Seasonal Affective Disorder, also known as SAD, winter blues, or seasonal depression, is a medical condition caused by the seasonal change in the amount of available sunlight. SAD (which affects as much as 10% of the population) is most pronounced in the more northern regions of the world, with a greater daylight variance from summer to winter. Women are affected to a larger degree than men (by almost 3 to 1). Symptoms vary depending on the severity of the individual case. In its milder form, “winter blues”, symptoms include a lack of energy, depression, listlessness, and food cravings for sweets and carbohydrates. By contrast, cases of the more debilitating Seasonal Affective Disorder may include additional symptoms: Problems sleeping, change in appetite or weight, loss of memory, lack of concentration, severe depression and confusion.
Treating Seasonal Affective Disorder with Verilux Full Spectrum Light Therapy
Verilux is the leader in treatment of Seasonal Affective Disorder and the winter blues. The Verilux HappyLight and HappyLite Mini are the number 1 selling light therapy devices on the market. The HappyLight simulates the sun’s rays using sophisticated full spectrum lighting technology with 10,000 lux of light. Use of the HappyLight for 15-30 minutes per day is a simple, effective and drug-free treatment for SAD. We’re so sure it will work for you we offer the Verilux Risk Free Guarantee , including 30 days money back and return shipping.
In fact, a 2001 research study conducted at the National Institute of Mental Health in Bethesda, Md showed that you will know within the first hour of use that it will work for you:
“Improvement of atypical depressive symptoms after 1 hour of light therapy positively correlated with improvement after 2 weeks of therapy.”
Follow-up Study shows 94% of patients stopped using anti-depressant drugs.
While correct diagnosis of SAD has become more commonplace, treatment is the area where doctors and SAD sufferers need more education. In the past, doctors have been quick to prescribe an anti-depressant (like Prozac, Paxil or Zoloft) when a patient mentioned being “depressed”. While drugs can sometimes be effective treating depression, they also have a well documented history of very serious side-effects. Light therapy is the natural, side-effect free alternative to anti-depressant pills.
To illustrate, a 1997 research study titled “Follow-up study of seasonal affective disorder in Switzerland”, conducted at the Psychiatric University Clinic, Basel, Switzerland, concluded that:
“Over a number of years, the clinical diagnosis changed for the better in 64% of the patients… and that light therapy (and perhaps also light-oriented behaviour) reduced the incidence and depth of subsequent depressive episodes.
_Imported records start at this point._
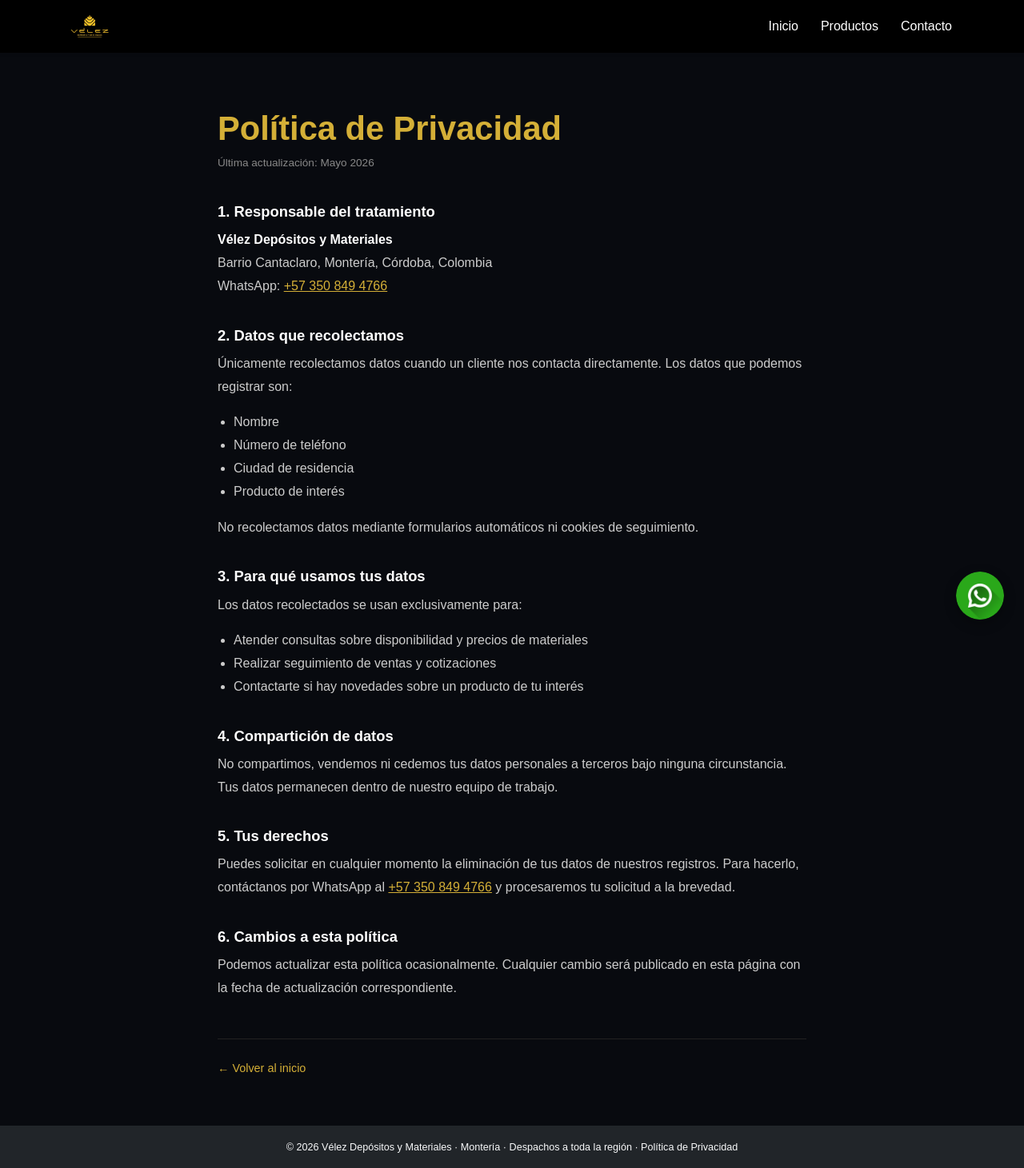
After one commit to Depositolosvelez/deposito_los_velez_web, a Flask app: page /privacidad in a window 1280 px wide. The commit adds this page. Shown: the whole page at 80% size. Run offline with Flask 3, Linux system fonts and the light colour scheme.

```diff
--- a/routes/publicas.py
+++ b/routes/publicas.py
@@ -53,6 +53,11 @@ def contacto():
     return render_template("contacto.html")
 
 
+@publicas_bp.route("/privacidad")
+def privacidad():
+    return render_template("privacidad.html")
+
+
 @publicas_bp.errorhandler(404)
 def pagina_no_encontrada(e):
     return render_template("404.html"), 404
--- a/templates/base.html
+++ b/templates/base.html
@@ -88,6 +88,7 @@
 <footer class="bg-dark text-light text-center py-3">
     <small>
         © 2026 Vélez Depósitos y Materiales · Montería · Despachos a toda la región
+        · <a href="/privacidad" class="text-light text-decoration-none">Política de Privacidad</a>
     </small>
 </footer>
 
--- a/templates/index.html
+++ b/templates/index.html
@@ -152,7 +152,7 @@
                onmouseover="this.style.borderColor='#D4AF37';this.style.transform='translateY(-6px)'"
                onmouseout="this.style.borderColor='rgba(212,175,55,0.2)';this.style.transform=''">
             <div style="width:60px;height:60px;background:rgba(212,175,55,0.12);border-radius:50%;margin:0 auto 14px;display:flex;align-items:center;justify-content:center;">
-              <i class="bi bi-shield-check-fill" style="color:#D4AF37;font-size:1.6rem;"></i>
+              <i class="bi bi-shield-fill-check" style="color:#D4AF37;font-size:1.6rem;"></i>
             </div>
             <div style="color:#D4AF37;font-weight:700;font-size:0.88rem;">Seguridad y altura</div>
           </div>
--- /dev/null
+++ b/templates/privacidad.html
@@ -0,0 +1,95 @@
+{% extends "base.html" %}
+{% block head_seo %}
+<meta name="description" content="Política de Privacidad de Vélez Depósitos y Materiales. Cómo recolectamos y usamos tus datos en Montería, Córdoba, Colombia.">
+{% endblock %}
+
+{% block contenido %}
+
+<section style="background:#080a0f; min-height:100vh; padding:70px 0 60px;">
+    <div class="container">
+        <div class="row justify-content-center">
+            <div class="col-lg-8">
+
+                <h1 style="color:#D4AF37; font-size:clamp(1.8rem,4vw,2.6rem); font-weight:800; margin-bottom:8px;">
+                    Política de Privacidad
+                </h1>
+                <p style="color:#888; font-size:0.85rem; margin-bottom:40px;">
+                    Última actualización: Mayo 2026
+                </p>
+
+                <div style="color:#ccc; line-height:1.8; font-size:1rem;">
+
+                    <h2 style="color:#fff; font-size:1.15rem; font-weight:700; margin-top:36px; margin-bottom:10px;">
+                        1. Responsable del tratamiento
+                    </h2>
+                    <p>
+                        <strong style="color:#fff;">Vélez Depósitos y Materiales</strong><br>
+                        Barrio Cantaclaro, Montería, Córdoba, Colombia<br>
+                        WhatsApp: <a href="https://wa.me/573508494766" style="color:#D4AF37;">+57 350 849 4766</a>
+                    </p>
+
+                    <h2 style="color:#fff; font-size:1.15rem; font-weight:700; margin-top:36px; margin-bottom:10px;">
+                        2. Datos que recolectamos
+                    </h2>
+                    <p>
+                        Únicamente recolectamos datos cuando un cliente nos contacta directamente. Los datos que podemos registrar son:
+                    </p>
+                    <ul style="padding-left:20px;">
+                        <li>Nombre</li>
+                        <li>Número de teléfono</li>
+                        <li>Ciudad de residencia</li>
+                        <li>Producto de interés</li>
+                    </ul>
+                    <p>No recolectamos datos mediante formularios automáticos ni cookies de seguimiento.</p>
+
+                    <h2 style="color:#fff; font-size:1.15rem; font-weight:700; margin-top:36px; margin-bottom:10px;">
+                        3. Para qué usamos tus datos
+                    </h2>
+                    <p>Los datos recolectados se usan exclusivamente para:</p>
+                    <ul style="padding-left:20px;">
+                        <li>Atender consultas sobre disponibilidad y precios de materiales</li>
+                        <li>Realizar seguimiento de ventas y cotizaciones</li>
+                        <li>Contactarte si hay novedades sobre un producto de tu interés</li>
+                    </ul>
+
+                    <h2 style="color:#fff; font-size:1.15rem; font-weight:700; margin-top:36px; margin-bottom:10px;">
+                        4. Compartición de datos
+                    </h2>
+                    <p>
+                        No compartimos, vendemos ni cedemos tus datos personales a terceros bajo ninguna circunstancia.
+                        Tus datos permanecen dentro de nuestro equipo de trabajo.
+                    </p>
+
+                    <h2 style="color:#fff; font-size:1.15rem; font-weight:700; margin-top:36px; margin-bottom:10px;">
+                        5. Tus derechos
+                    </h2>
+                    <p>
+                        Puedes solicitar en cualquier momento la eliminación de tus datos de nuestros registros.
+                        Para hacerlo, contáctanos por WhatsApp al
+                        <a href="https://wa.me/573508494766?text=Hola,%20quiero%20que%20eliminen%20mis%20datos%20de%20sus%20registros."
+                           style="color:#D4AF37;">+57 350 849 4766</a>
+                        y procesaremos tu solicitud a la brevedad.
+                    </p>
+
+                    <h2 style="color:#fff; font-size:1.15rem; font-weight:700; margin-top:36px; margin-bottom:10px;">
+                        6. Cambios a esta política
+                    </h2>
+                    <p>
+                        Podemos actualizar esta política ocasionalmente. Cualquier cambio será publicado en esta página
+                        con la fecha de actualización correspondiente.
+                    </p>
+
+                </div>
+
+                <div style="margin-top:48px; padding-top:24px; border-top:1px solid #222;">
+                    <a href="/" style="color:#D4AF37; text-decoration:none; font-size:0.9rem;">
+                        ← Volver al inicio
+                    </a>
+                </div>
+
+            </div>
+        </div>
+    </div>
+</section>
+
+{% endblock %}
```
Further evidence for this was the large reduction in use of conventional antidepressant drugs (from 17 to 1) during the follow-up period. Diagnosis of SAD was stable and reliable.”
Research also shows additional benefits of full spectrum light therapy
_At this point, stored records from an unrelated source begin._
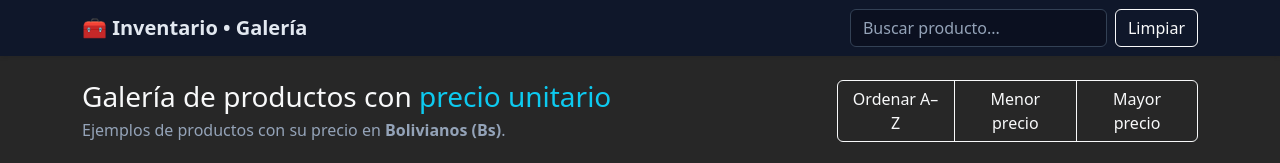
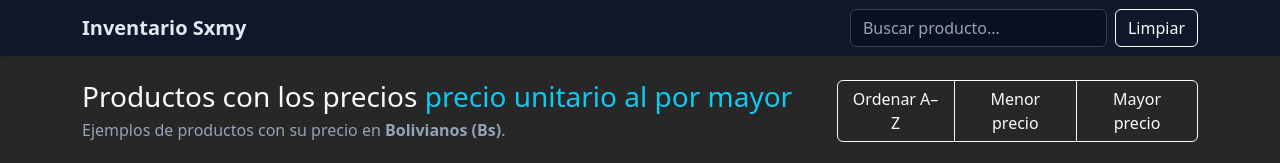
Before and after one commit to Sxmmy123/Inventario, a plain HTML site: page index.html in a window 1280 px wide. Shown: the top 163 px of the page. Drawn offline with nearby package versions, Linux system fonts and the light colour scheme; grey boxes are pictures that could not be loaded.

Commit message:
Update index.html

```diff
--- a/index.html
+++ b/index.html
@@ -23,7 +23,7 @@
   <!-- Navbar -->
   <nav class="navbar navbar-expand-lg navbar-dark shadow-sm">
     <div class="container">
-      <a class="navbar-brand fw-bold brand" href="#">🧰 Inventario • Galería</a>
+      <a class="navbar-brand fw-bold brand" href="#">Inventario Sxmy</a>
       <button class="navbar-toggler" type="button" data-bs-toggle="offcanvas" data-bs-target="#menu">
         <span class="navbar-toggler-icon"></span>
       </button>
@@ -46,7 +46,7 @@
   <header class="container py-4">
     <div class="row align-items-center g-3">
       <div class="col-lg-8">
-        <h1 class="h3 text-light mb-1">Galería de productos con <span class="text-info">precio unitario</span></h1>
+        <h1 class="h3 text-light mb-1">Productos con los precios <span class="text-info">precio unitario al por mayor</span></h1>
         <p class="mb-0 footer">Ejemplos de productos con su precio en <strong>Bolivianos (Bs)</strong>.</p>
       </div>
       <div class="col-lg-4 text-lg-end">
```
In addition to treating the symptoms of Seasonal Affective Disorder, light therapy has also proven effective in treating other disorders. Below are studies showing treatment for Sleep disorders, Bulimia, and Geriatric Depression.
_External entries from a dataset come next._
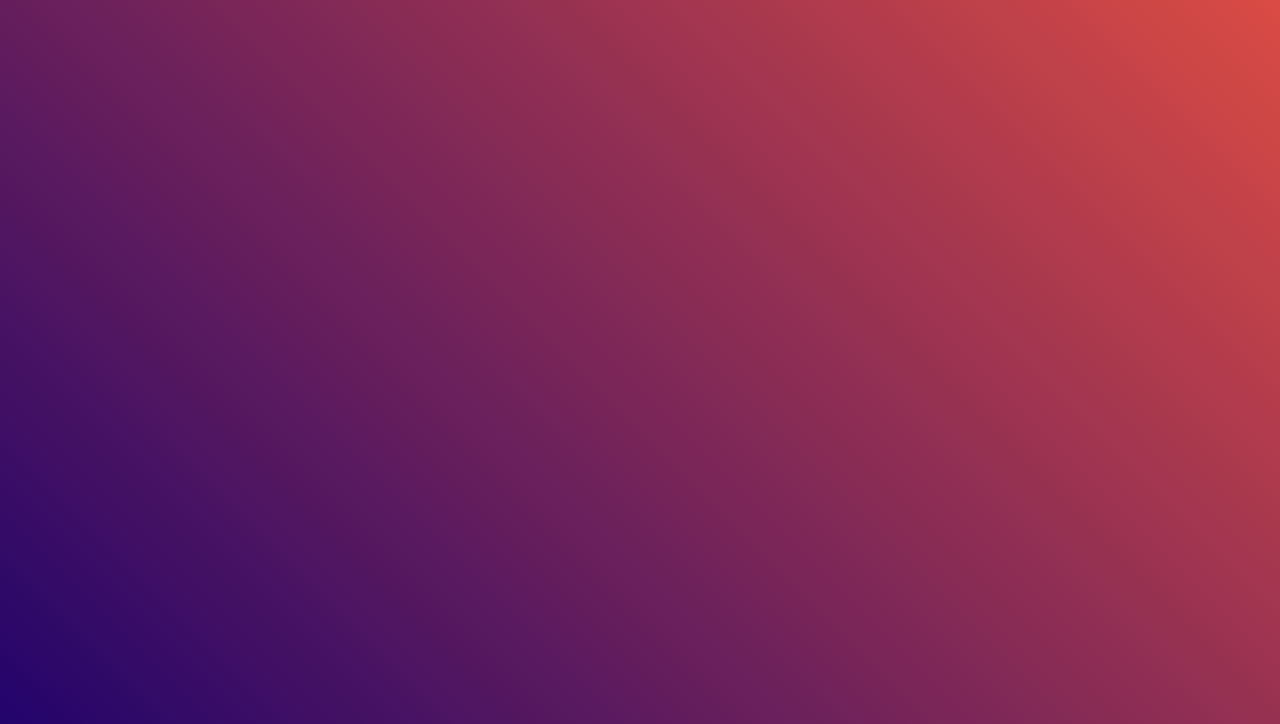
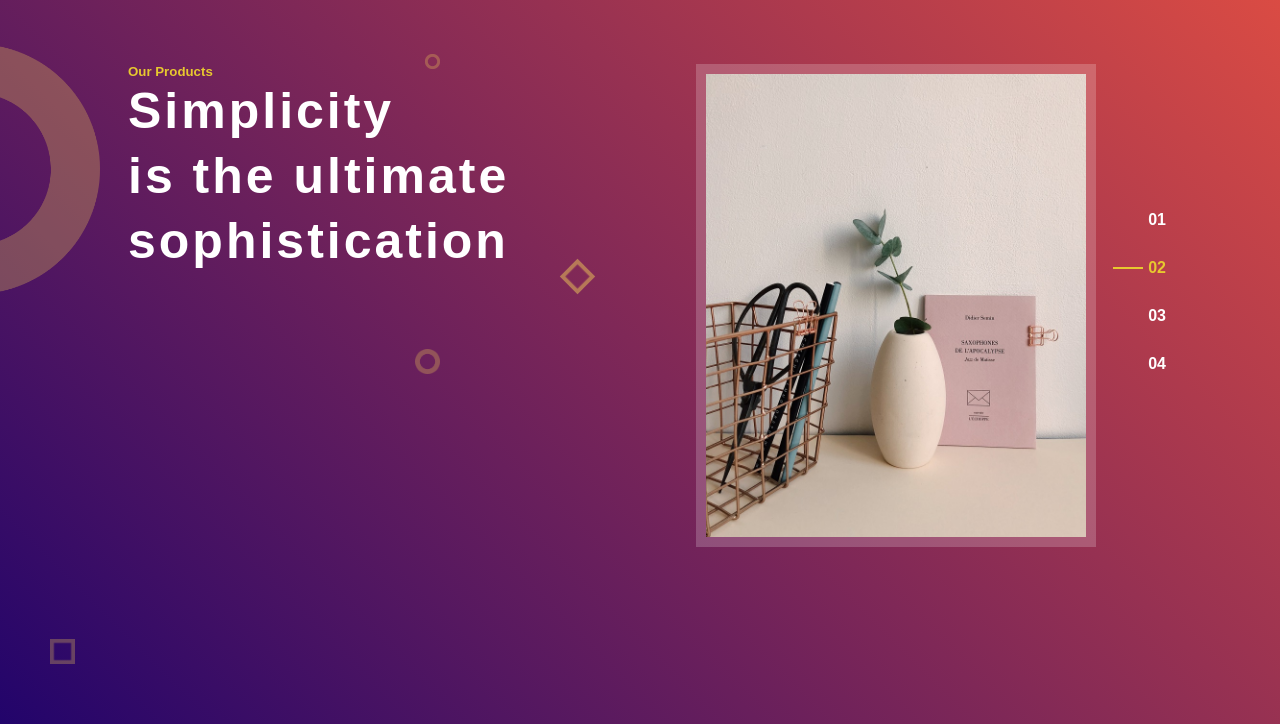
Before and after one commit to FaziletKosure/HTML_CSS, a plain HTML site: page Image_gallery/index.html in a window 1280 px wide. Shown: the part 76-800 px from the top of the page. Drawn offline with Linux system fonts and the light colour scheme.

Commit message:
image gallery project  ended

```diff
--- a/Image_gallery/index.html
+++ b/Image_gallery/index.html
@@ -20,6 +20,51 @@
         </nav>
         <img src="images/menu.png" alt="" class="menu-icon" />
       </div>
+      <div class="row">
+        <div class="col">
+          <dv class="text-box">
+            <h5>Our Products</h5>
+            <h1>
+              <b>Simplicity</b><br />
+              is the <b>ultimate</b> sophistication
+            </h1>
+          </dv>
+          <img src="images/circle.png" alt="" class="small-icon1" />
+          <img src="images/circle.png" alt="" class="small-icon2" />
+          <img src="images/square.png" alt="" class="small-icon3" />
+        </div>
+        <div class="col">
+          <div class="gallery-box">
+            <img src="images/pic1.jpg" id="gallery" />
+            <ul>
+              <li class="btn">01</li>
+              <li class="btn active">02</li>
+              <li class="btn">03</li>
+              <li class="btn">04</li>
+            </ul>
+          </div>
+        </div>
+      </div>
+      <img src="images/circle.png" alt="" class="small-icon4" />
+      <img src="images/square.png" alt="" class="small-icon5" />
     </div>
+    <script>
+      var btn = document.getElementsByClassName("btn");
+      var gallery = document.getElementById("gallery");
+      var images = new Array(
+        "images/pic1.jpg",
+        "images/pic2.jpg",
+        "images/pic3.jpg",
+        "images/pic4.jpg"
+      );
+      for (let i = 0; i < btn.length; i++) {
+        btn[i].onclick = function () {
+          gallery.src = images[i];
+          let current = document.getElementsByClassName("active");
+          current[0].className = current[0].className.replace("active", "");
+          this.className += " active";
+        };
+      }
+    </script>
   </body>
 </html>
--- a/Image_gallery/style.css
+++ b/Image_gallery/style.css
@@ -44,3 +44,108 @@ nav ul li a {
 nav ul li a:hover {
   color: yellow;
 }
+.row {
+  width: 80%;
+  min-height: 85vh;
+  margin: auto;
+  display: flex;
+  flex-wrap: wrap;
+}
+.col {
+  margin: 20px 0;
+  flex-basis: 50%;
+  min-width: 200px;
+  height: 100%;
+  position: relative;
+}
+.text-box h1 {
+  font-size: 50px;
+  font-weight: 10px;
+  letter-spacing: 3px;
+  line-height: 65px;
+}
+.text-box {
+  max-width: 300px;
+  margin-top: 100px;
+}
+.text-box h5 {
+  color: #e7c82f;
+}
+.gallery-box {
+  max-width: 400px;
+  position: relative;
+  margin: auto;
+}
+.gallery-box img {
+  width: 100%;
+  border: 10px solid rgba(255, 255, 255, 0.2);
+  box-sizing: border-box;
+}
+.gallery-box ul {
+  position: absolute;
+  right: -100px;
+  top: 50%;
+  transform: translateY(-50%);
+}
+.gallery-box ul li {
+  list-style: none;
+  font-size: 16px;
+  font-weight: bold;
+  padding: 0 30px;
+  margin-bottom: 30px;
+  cursor: pointer;
+  position: relative;
+}
+.gallery-box .active {
+  color: #e7c82f;
+}
+.gallery-box ul li::after {
+  content: "";
+  width: 30px;
+  height: 2px;
+  /* background: #e7c82f; */
+  background: transparent;
+
+  position: absolute;
+  top: 8px;
+  left: -5px;
+}
+.gallery-box .active::after {
+  background: #e7c82f;
+}
+.small-icon1 {
+  width: 15px;
+  position: absolute;
+  right: 200px;
+  top: -10px;
+  opacity: 0.3;
+}
+.small-icon2 {
+  width: 25px;
+  position: absolute;
+  right: 200px;
+  bottom: -100px;
+  opacity: 0.3;
+}
+.small-icon3 {
+  width: 25px;
+  position: absolute;
+  right: 50px;
+  top: 200px;
+  opacity: 0.5;
+  transform: rotate(45deg);
+}
+.small-icon4 {
+  width: 250px;
+  position: absolute;
+  top: 120px;
+  left: -150px;
+  opacity: 0.3;
+}
+.small-icon5 {
+  width: 25px;
+  position: absolute;
+  bottom: 60px;
+  left: 50px;
+  opacity: 0.3;
+}
```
Treating Sleep disorders:
A 2004 research study published in Phsyciatria Polska, titled “Changes of sleep quality and mood disorders under the influence of phototherapy in patients with seasonal affective disorders SAD”, found that:
“Research confirms that phototherapy is an effective method of treatment of choice for patients with SAD. The result indicates that phototherapy markedly improved mood and sleep quality.”
Treating Bulimia nervosa:
A 2001 research study conducted at the Department of Psychiatry, University of British Columbia, Vancouver, Canada, titled “An open trial of light therapy for women with seasonal affective disorder and comorbid bulimia nervosa” concluded:
“Light therapy resulted in significant improvement in mood, with a mean 56% reduction in 29-item Hamilton Rating Scale for Depression scores following treatment (p < .001). The frequency of binges and purges per week also significantly decreased.”
Treating Geriatric Depression:
A 2001 research study conducted at the Laboratory of Psychobiochemistry, University of Texas at El Paso, titled “Bright light treatment decreases depression in institutionalized older adults: a placebo-controlled crossover study” showed these results:
“The results of the present study suggest that bright light treatment may be effective among institutionalized older adults, providing nonpharmacological intervention in the treatment of depression.”